WHAT IS NEEDED: If a line in the data below holds the word "mean", copy it.

PROVIDED RECORDS:
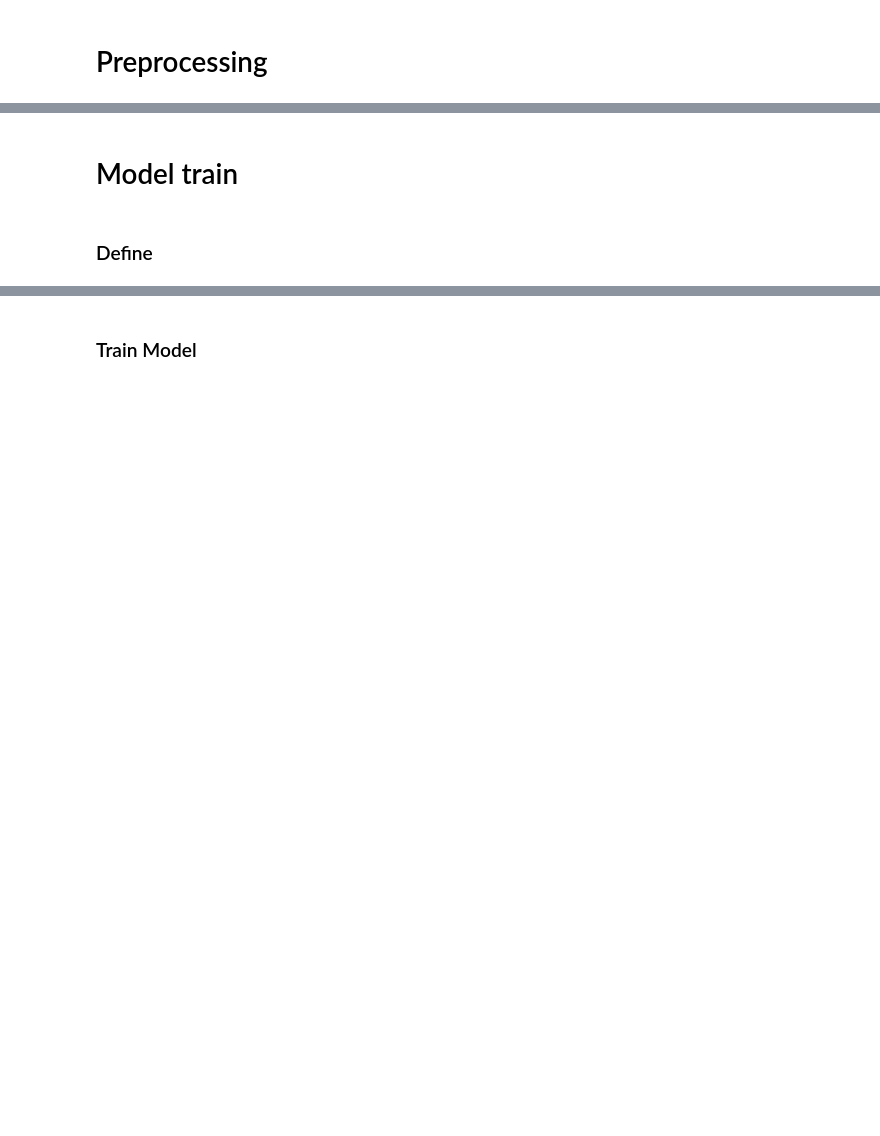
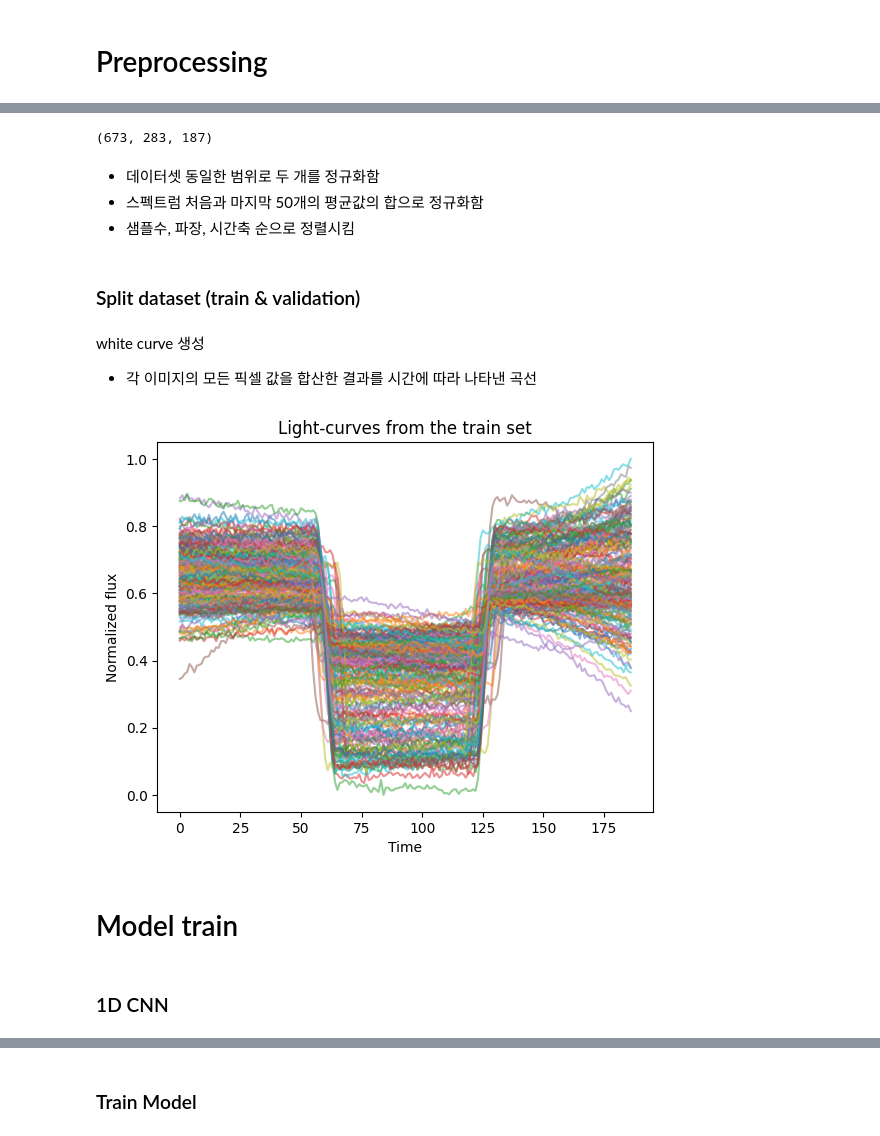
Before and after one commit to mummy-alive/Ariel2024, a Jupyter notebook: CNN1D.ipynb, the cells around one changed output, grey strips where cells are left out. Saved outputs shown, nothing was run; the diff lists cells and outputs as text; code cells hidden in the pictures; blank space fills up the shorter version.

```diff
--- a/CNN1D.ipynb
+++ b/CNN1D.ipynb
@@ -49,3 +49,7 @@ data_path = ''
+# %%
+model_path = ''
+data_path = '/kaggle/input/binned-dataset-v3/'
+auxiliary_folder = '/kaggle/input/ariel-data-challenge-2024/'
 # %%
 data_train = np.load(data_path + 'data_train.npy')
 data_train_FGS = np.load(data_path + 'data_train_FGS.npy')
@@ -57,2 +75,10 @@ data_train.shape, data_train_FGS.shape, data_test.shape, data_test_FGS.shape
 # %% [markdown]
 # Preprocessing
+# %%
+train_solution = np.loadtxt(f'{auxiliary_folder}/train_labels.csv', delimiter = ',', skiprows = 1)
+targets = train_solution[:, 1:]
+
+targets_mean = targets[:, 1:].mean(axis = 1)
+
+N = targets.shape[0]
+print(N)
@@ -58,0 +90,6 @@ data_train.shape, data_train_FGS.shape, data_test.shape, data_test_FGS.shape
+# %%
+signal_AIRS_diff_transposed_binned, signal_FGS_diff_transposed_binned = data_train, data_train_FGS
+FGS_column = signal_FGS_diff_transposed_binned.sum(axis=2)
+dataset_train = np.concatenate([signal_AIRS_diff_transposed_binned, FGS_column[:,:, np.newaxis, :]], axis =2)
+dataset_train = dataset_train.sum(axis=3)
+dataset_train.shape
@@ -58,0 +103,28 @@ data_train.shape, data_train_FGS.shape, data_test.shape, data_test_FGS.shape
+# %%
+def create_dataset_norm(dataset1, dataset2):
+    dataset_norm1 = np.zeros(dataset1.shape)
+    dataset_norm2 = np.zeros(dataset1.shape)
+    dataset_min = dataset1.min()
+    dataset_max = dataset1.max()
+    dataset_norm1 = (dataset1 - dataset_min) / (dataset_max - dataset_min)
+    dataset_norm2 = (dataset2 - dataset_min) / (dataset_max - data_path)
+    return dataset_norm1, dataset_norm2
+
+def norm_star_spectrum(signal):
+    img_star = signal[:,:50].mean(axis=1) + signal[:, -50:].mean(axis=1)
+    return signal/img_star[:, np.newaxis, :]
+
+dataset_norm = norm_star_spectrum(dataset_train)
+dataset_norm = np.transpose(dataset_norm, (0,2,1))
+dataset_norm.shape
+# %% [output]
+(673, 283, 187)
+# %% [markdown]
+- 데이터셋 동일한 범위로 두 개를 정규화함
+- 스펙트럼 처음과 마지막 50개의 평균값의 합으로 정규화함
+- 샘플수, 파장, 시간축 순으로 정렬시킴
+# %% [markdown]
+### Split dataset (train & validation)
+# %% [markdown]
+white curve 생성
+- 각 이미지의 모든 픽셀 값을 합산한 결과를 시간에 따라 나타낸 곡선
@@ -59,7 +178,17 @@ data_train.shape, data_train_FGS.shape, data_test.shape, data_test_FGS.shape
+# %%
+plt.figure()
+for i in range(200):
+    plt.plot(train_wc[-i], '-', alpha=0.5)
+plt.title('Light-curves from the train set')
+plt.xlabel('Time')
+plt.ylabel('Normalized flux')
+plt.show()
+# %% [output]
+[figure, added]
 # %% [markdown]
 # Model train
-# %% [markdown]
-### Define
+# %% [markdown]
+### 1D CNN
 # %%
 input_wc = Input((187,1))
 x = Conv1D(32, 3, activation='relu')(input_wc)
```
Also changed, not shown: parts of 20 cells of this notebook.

SOLUTION TO THIS TASK:
+targets_mean = targets[:, 1:].mean(axis = 1)
+    img_star = signal[:,:50].mean(axis=1) + signal[:, -50:].mean(axis=1)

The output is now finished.